---------- The input

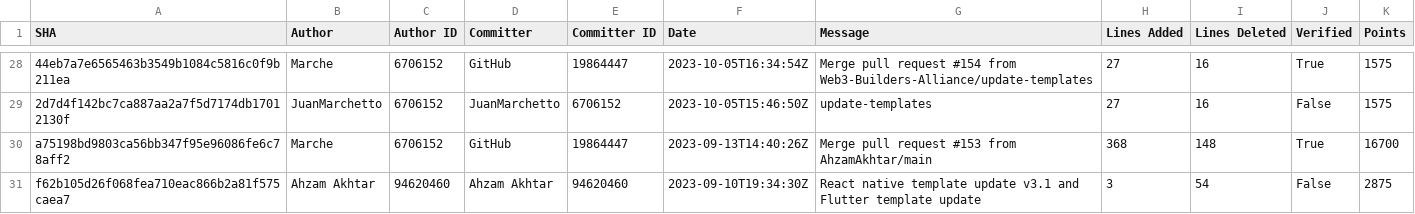
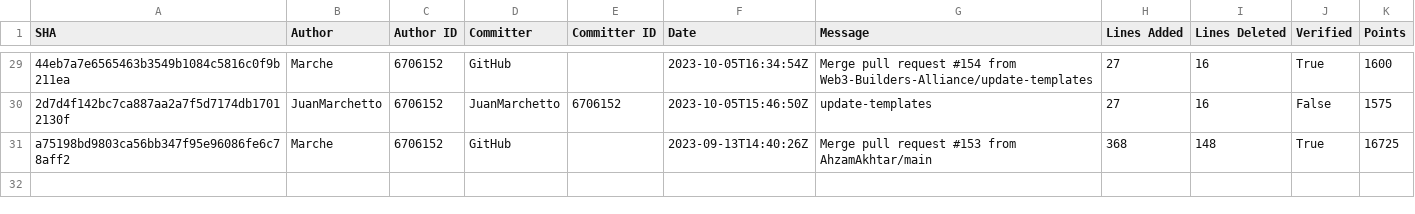
Before and after one commit to TheMenageri3/DevPie, a CSV file: Web3-Builders-Alliance_soda_commits.csv, drawn as a sheet; only a part is shown, gaps mark what is left out; removed rows and columns are numbered as before the commit, all else as after; the diff covers the shown part only; the diff names each change by its address in the sheet, - before the commit and + after, or states it on an @@ line.

```diff
--- a/Web3-Builders-Alliance_soda_commits.csv
+++ b/Web3-Builders-Alliance_soda_commits.csv
-E29 (Committer ID): 19864447
+E29 (Committer ID): (empty)
-K29 (Points): 1575
+K29 (Points): 1600
-E31 (Committer ID): 19864447
+E31 (Committer ID): (empty)
-K31 (Points): 16700
+K31 (Points): 16725
-row 31: f62b105d26f068fea710eac866b2a81f575caea7 | Ahzam Akhtar | 94620460 | Ahzam Akhtar | 94620460 | 2023-09-10T19:34:30Z | React native template update v3.1 and Flutter template update | 3 | 54 | False | 2875
```
Also changed, not shown: 1 added row and 34 edited cells elsewhere in this file, 6 other files.
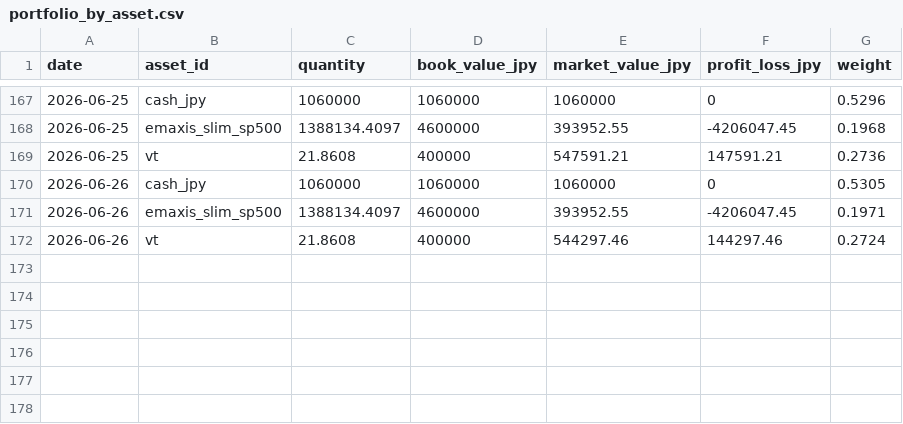
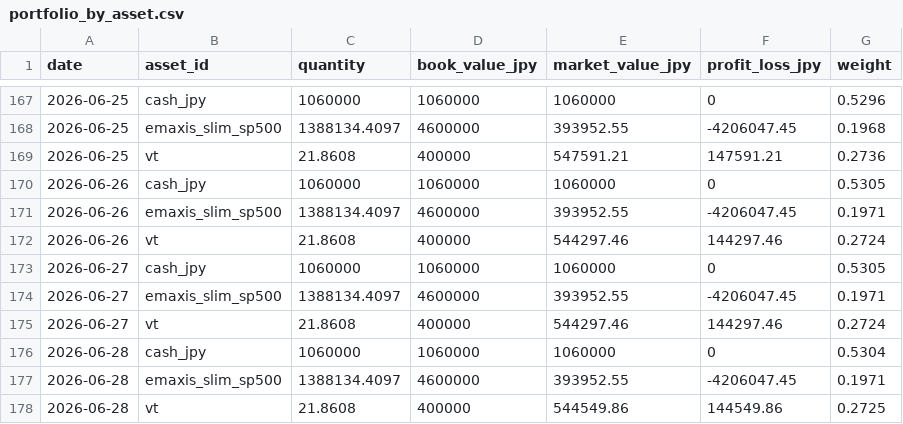
Before and after one commit to gghatano/asset-management, a CSV file: data/portfolio/portfolio_by_asset.csv, drawn as a sheet; only a part is shown, gaps mark what is left out.

```diff
--- a/data/portfolio/portfolio_by_asset.csv
+++ b/data/portfolio/portfolio_by_asset.csv
@@ -172 +172,7 @@ date,asset_id,quantity,book_value_jpy,market_value_jpy,profit_loss_jpy,weight
 2026-06-26,vt,21.8608,400000,544297.46,144297.46,0.2724
+2026-06-27,cash_jpy,1060000,1060000,1060000,0,0.5305
+2026-06-27,emaxis_slim_sp500,1388134.4097,4600000,393952.55,-4206047.45,0.1971
+2026-06-27,vt,21.8608,400000,544297.46,144297.46,0.2724
+2026-06-28,cash_jpy,1060000,1060000,1060000,0,0.5304
+2026-06-28,emaxis_slim_sp500,1388134.4097,4600000,393952.55,-4206047.45,0.1971
+2026-06-28,vt,21.8608,400000,544549.86,144549.86,0.2725
```
Also changed, not shown: data/portfolio/portfolio_daily.csv, data/prices/prices.csv, 1 other file.
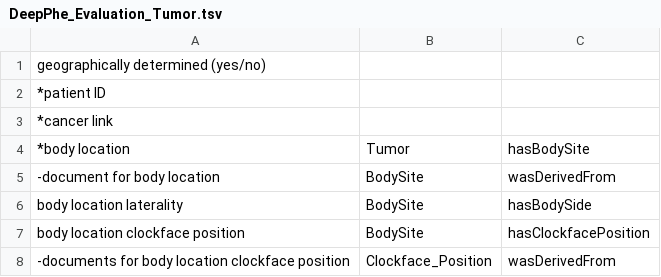
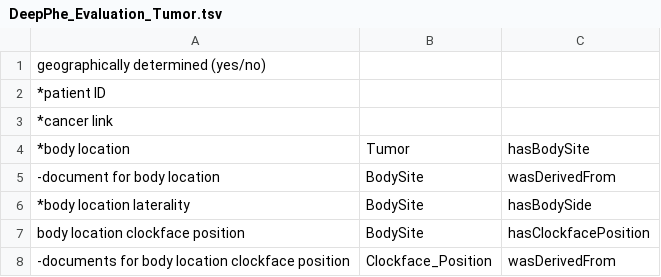
Before and after one commit to smajida/DeepPhe, a TSV file: data/eval/DeepPhe_Evaluation_Tumor.tsv, drawn as a sheet; only a part is shown.

Commit message:
Marshal BodySiteFact better

```diff
--- a/data/eval/DeepPhe_Evaluation_Tumor.tsv
+++ b/data/eval/DeepPhe_Evaluation_Tumor.tsv
@@ -5,3 +5,3 @@ geographically determined (yes/no)
 -document for body location 	BodySite	wasDerivedFrom
-body location laterality	BodySite	hasBodySide
+*body location laterality	BodySite	hasBodySide
 body location clockface position	BodySite	hasClockfacePosition
```
Also changed, not shown: 8 other files.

--------------------

An exact restatement of every record is required. Omit the images.

> [Exercise solution]
Before and after one commit to TheMenageri3/DevPie, a CSV file: Web3-Builders-Alliance_soda_commits.csv, drawn as a sheet; only a part is shown, gaps mark what is left out; removed rows and columns are numbered as before the commit, all else as after; the diff covers the shown part only; the diff names each change by its address in the sheet, - before the commit and + after, or states it on an @@ line.

```diff
--- a/Web3-Builders-Alliance_soda_commits.csv
+++ b/Web3-Builders-Alliance_soda_commits.csv
-E29 (Committer ID): 19864447
+E29 (Committer ID): (empty)
-K29 (Points): 1575
+K29 (Points): 1600
-E31 (Committer ID): 19864447
+E31 (Committer ID): (empty)
-K31 (Points): 16700
+K31 (Points): 16725
-row 31: f62b105d26f068fea710eac866b2a81f575caea7 | Ahzam Akhtar | 94620460 | Ahzam Akhtar | 94620460 | 2023-09-10T19:34:30Z | React native template update v3.1 and Flutter template update | 3 | 54 | False | 2875
```
Also changed, not shown: 1 added row and 34 edited cells elsewhere in this file, 6 other files.
Before and after one commit to gghatano/asset-management, a CSV file: data/portfolio/portfolio_by_asset.csv, drawn as a sheet; only a part is shown, gaps mark what is left out.

```diff
--- a/data/portfolio/portfolio_by_asset.csv
+++ b/data/portfolio/portfolio_by_asset.csv
@@ -172 +172,7 @@ date,asset_id,quantity,book_value_jpy,market_value_jpy,profit_loss_jpy,weight
 2026-06-26,vt,21.8608,400000,544297.46,144297.46,0.2724
+2026-06-27,cash_jpy,1060000,1060000,1060000,0,0.5305
+2026-06-27,emaxis_slim_sp500,1388134.4097,4600000,393952.55,-4206047.45,0.1971
+2026-06-27,vt,21.8608,400000,544297.46,144297.46,0.2724
+2026-06-28,cash_jpy,1060000,1060000,1060000,0,0.5304
+2026-06-28,emaxis_slim_sp500,1388134.4097,4600000,393952.55,-4206047.45,0.1971
+2026-06-28,vt,21.8608,400000,544549.86,144549.86,0.2725
```
Also changed, not shown: data/portfolio/portfolio_daily.csv, data/prices/prices.csv, 1 other file.
Before and after one commit to smajida/DeepPhe, a TSV file: data/eval/DeepPhe_Evaluation_Tumor.tsv, drawn as a sheet; only a part is shown.

Commit message:
Marshal BodySiteFact better

```diff
--- a/data/eval/DeepPhe_Evaluation_Tumor.tsv
+++ b/data/eval/DeepPhe_Evaluation_Tumor.tsv
@@ -5,3 +5,3 @@ geographically determined (yes/no)
 -document for body location 	BodySite	wasDerivedFrom
-body location laterality	BodySite	hasBodySide
+*body location laterality	BodySite	hasBodySide
 body location clockface position	BodySite	hasClockfacePosition
```
Also changed, not shown: 8 other files.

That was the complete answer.